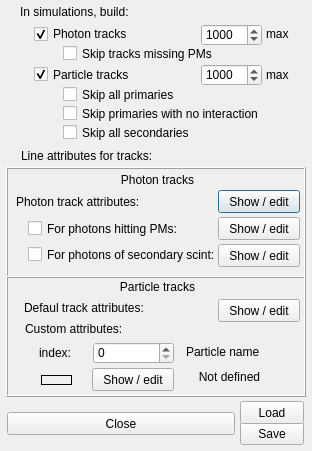
Above: src/gui/MainWindowTools/atrackdrawdialog.ui from andrmor/ANTS2 before the change. Below: the same form after it.
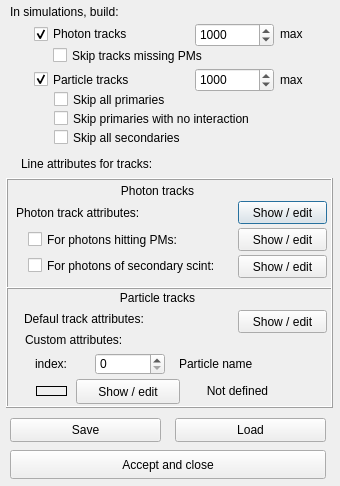
That is the form after the change. The open tabs and pages were chosen to show the change.

```diff
--- a/src/gui/MainWindowTools/atrackdrawdialog.ui
+++ b/src/gui/MainWindowTools/atrackdrawdialog.ui
@@ -6,8 +6,8 @@
    <rect>
     <x>0</x>
     <y>0</y>
-    <width>312</width>
-    <height>451</height>
+    <width>340</width>
+    <height>486</height>
    </rect>
   </property>
   <property name="windowTitle">
@@ -17,8 +17,8 @@
    <property name="geometry">
     <rect>
      <x>6</x>
-     <y>167</y>
-     <width>300</width>
+     <y>178</y>
+     <width>327</width>
      <height>111</height>
     </rect>
    </property>
@@ -50,9 +50,9 @@
    <widget class="QPushButton" name="pbPhotons_norm">
     <property name="geometry">
      <rect>
-      <x>212</x>
+      <x>232</x>
       <y>23</y>
-      <width>82</width>
+      <width>89</width>
       <height>23</height>
      </rect>
     </property>
@@ -63,9 +63,9 @@
    <widget class="QPushButton" name="pbPhotons_PM">
     <property name="geometry">
      <rect>
-      <x>212</x>
+      <x>232</x>
       <y>50</y>
-      <width>82</width>
+      <width>89</width>
       <height>23</height>
      </rect>
     </property>
@@ -76,9 +76,9 @@
    <widget class="QPushButton" name="pbPhotons_sec">
     <property name="geometry">
      <rect>
-      <x>212</x>
+      <x>232</x>
       <y>77</y>
-      <width>82</width>
+      <width>89</width>
       <height>23</height>
      </rect>
     </property>
@@ -91,7 +91,7 @@
      <rect>
       <x>22</x>
       <y>53</y>
-      <width>191</width>
+      <width>206</width>
       <height>17</height>
      </rect>
     </property>
@@ -104,7 +104,7 @@
      <rect>
       <x>22</x>
       <y>79</y>
-      <width>191</width>
+      <width>207</width>
       <height>17</height>
      </rect>
     </property>
@@ -132,14 +132,14 @@
   <widget class="QPushButton" name="pbClose">
    <property name="geometry">
     <rect>
-     <x>7</x>
-     <y>412</y>
-     <width>228</width>
-     <height>23</height>
+     <x>10</x>
+     <y>450</y>
+     <width>316</width>
+     <height>29</height>
     </rect>
    </property>
    <property name="text">
-    <string>Close</string>
+    <string>Accept and close</string>
    </property>
   </widget>
   <widget class="QCheckBox" name="cbBuildPhotonTracks">
@@ -168,7 +168,7 @@
    <property name="geometry">
     <rect>
      <x>34</x>
-     <y>66</y>
+     <y>71</y>
      <width>141</width>
      <height>17</height>
     </rect>
@@ -189,9 +189,9 @@
   <widget class="QLabel" name="label">
    <property name="geometry">
     <rect>
-     <x>20</x>
+     <x>10</x>
      <y>4</y>
-     <width>131</width>
+     <width>281</width>
      <height>16</height>
     </rect>
    </property>
@@ -209,8 +209,8 @@
    <property name="geometry">
     <rect>
      <x>6</x>
-     <y>276</y>
-     <width>300</width>
+     <y>287</y>
+     <width>327</width>
      <height>121</height>
     </rect>
    </property>
@@ -252,9 +252,9 @@
    <widget class="QPushButton" name="pbDefaultParticleAtt">
     <property name="geometry">
      <rect>
-      <x>212</x>
+      <x>232</x>
       <y>23</y>
-      <width>82</width>
+      <width>89</width>
       <height>23</height>
      </rect>
     </property>
@@ -269,9 +269,9 @@
    <widget class="QSpinBox" name="sbParticle">
     <property name="geometry">
      <rect>
-      <x>87</x>
+      <x>89</x>
       <y>66</y>
-      <width>81</width>
+      <width>70</width>
       <height>22</height>
      </rect>
     </property>
@@ -292,7 +292,7 @@
    <widget class="QLabel" name="label_7">
     <property name="geometry">
      <rect>
-      <x>33</x>
+      <x>29</x>
       <y>70</y>
       <width>50</width>
       <height>13</height>
@@ -305,10 +305,10 @@
    <widget class="QLabel" name="labParticleName">
     <property name="geometry">
      <rect>
-      <x>180</x>
-      <y>69</y>
-      <width>110</width>
-      <height>13</height>
+      <x>173</x>
+      <y>68</y>
+      <width>131</width>
+      <height>17</height>
      </rect>
     </property>
     <property name="text">
@@ -318,7 +318,7 @@
    <widget class="QFrame" name="frCustom">
     <property name="geometry">
      <rect>
-      <x>35</x>
+      <x>30</x>
       <y>99</y>
       <width>31</width>
       <height>10</height>
@@ -334,10 +334,10 @@
    <widget class="QPushButton" name="pbEditCustom">
     <property name="geometry">
      <rect>
-      <x>86</x>
+      <x>70</x>
       <y>92</y>
-      <width>82</width>
-      <height>23</height>
+      <width>104</width>
+      <height>25</height>
      </rect>
     </property>
     <property name="text">
@@ -347,9 +347,9 @@
    <widget class="QStackedWidget" name="swCustomParticle">
     <property name="geometry">
      <rect>
-      <x>170</x>
-      <y>91</y>
-      <width>120</width>
+      <x>181</x>
+      <y>92</y>
+      <width>128</width>
       <height>26</height>
      </rect>
     </property>
@@ -363,8 +363,8 @@
      <widget class="QLabel" name="label_9">
       <property name="geometry">
        <rect>
-        <x>3</x>
-        <y>2</y>
+        <x>0</x>
+        <y>4</y>
         <width>101</width>
         <height>16</height>
        </rect>
@@ -397,8 +397,8 @@
   <widget class="QCheckBox" name="cbSkipPhotonsMissingPMs">
    <property name="geometry">
     <rect>
-     <x>63</x>
-     <y>45</y>
+     <x>53</x>
+     <y>47</y>
      <width>283</width>
      <height>17</height>
     </rect>
@@ -410,8 +410,8 @@
   <widget class="QCheckBox" name="cbSkipSecondaries">
    <property name="geometry">
     <rect>
-     <x>63</x>
-     <y>124</y>
+     <x>54</x>
+     <y>129</y>
      <width>251</width>
      <height>17</height>
     </rect>
@@ -423,8 +423,8 @@
   <widget class="QCheckBox" name="cbSkipPrimaries">
    <property name="geometry">
     <rect>
-     <x>63</x>
-     <y>86</y>
+     <x>54</x>
+     <y>91</y>
      <width>251</width>
      <height>17</height>
     </rect>
@@ -436,10 +436,10 @@
   <widget class="QPushButton" name="pbSave">
    <property name="geometry">
     <rect>
-     <x>240</x>
-     <y>422</y>
-     <width>64</width>
-     <height>23</height>
+     <x>10</x>
+     <y>418</y>
+     <width>151</width>
+     <height>24</height>
     </rect>
    </property>
    <property name="text">
@@ -449,10 +449,10 @@
   <widget class="QPushButton" name="pbLoad">
    <property name="geometry">
     <rect>
-     <x>240</x>
-     <y>401</y>
-     <width>64</width>
-     <height>23</height>
+     <x>175</x>
+     <y>418</y>
+     <width>151</width>
+     <height>24</height>
     </rect>
    </property>
    <property name="text">
@@ -462,9 +462,9 @@
   <widget class="QCheckBox" name="cbSkipPrimariesNoInteraction">
    <property name="geometry">
     <rect>
-     <x>63</x>
-     <y>105</y>
-     <width>251</width>
+     <x>54</x>
+     <y>110</y>
+     <width>261</width>
      <height>17</height>
     </rect>
    </property>
@@ -475,10 +475,10 @@
   <widget class="QSpinBox" name="sbMaxPhotonTracks">
    <property name="geometry">
     <rect>
-     <x>201</x>
-     <y>24</y>
-     <width>61</width>
-     <height>22</height>
+     <x>195</x>
+     <y>23</y>
+     <width>79</width>
+     <height>24</height>
     </rect>
    </property>
    <property name="minimum">
@@ -494,10 +494,10 @@
   <widget class="QSpinBox" name="sbMaxParticleTracks">
    <property name="geometry">
     <rect>
-     <x>201</x>
-     <y>64</y>
-     <width>61</width>
-     <height>22</height>
+     <x>195</x>
+     <y>68</y>
+     <width>79</width>
+     <height>24</height>
     </rect>
    </property>
    <property name="minimum">
@@ -513,7 +513,7 @@
   <widget class="QLabel" name="label_8">
    <property name="geometry">
     <rect>
-     <x>266</x>
+     <x>280</x>
      <y>27</y>
      <width>47</width>
      <height>13</height>
@@ -526,8 +526,8 @@
   <widget class="QLabel" name="label_10">
    <property name="geometry">
     <rect>
-     <x>266</x>
-     <y>68</y>
+     <x>280</x>
+     <y>73</y>
      <width>47</width>
      <height>13</height>
     </rect>
@@ -540,7 +540,7 @@
    <property name="geometry">
     <rect>
      <x>21</x>
-     <y>148</y>
+     <y>156</y>
      <width>221</width>
      <height>16</height>
     </rect>
```
Left out of the diff: 4 changed lines with no effect on the pictures.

· · · · ·

| Work to be completed |
Work out how many lines of the data hold the string "QLabel". Reply with that number alone.

| Output |
6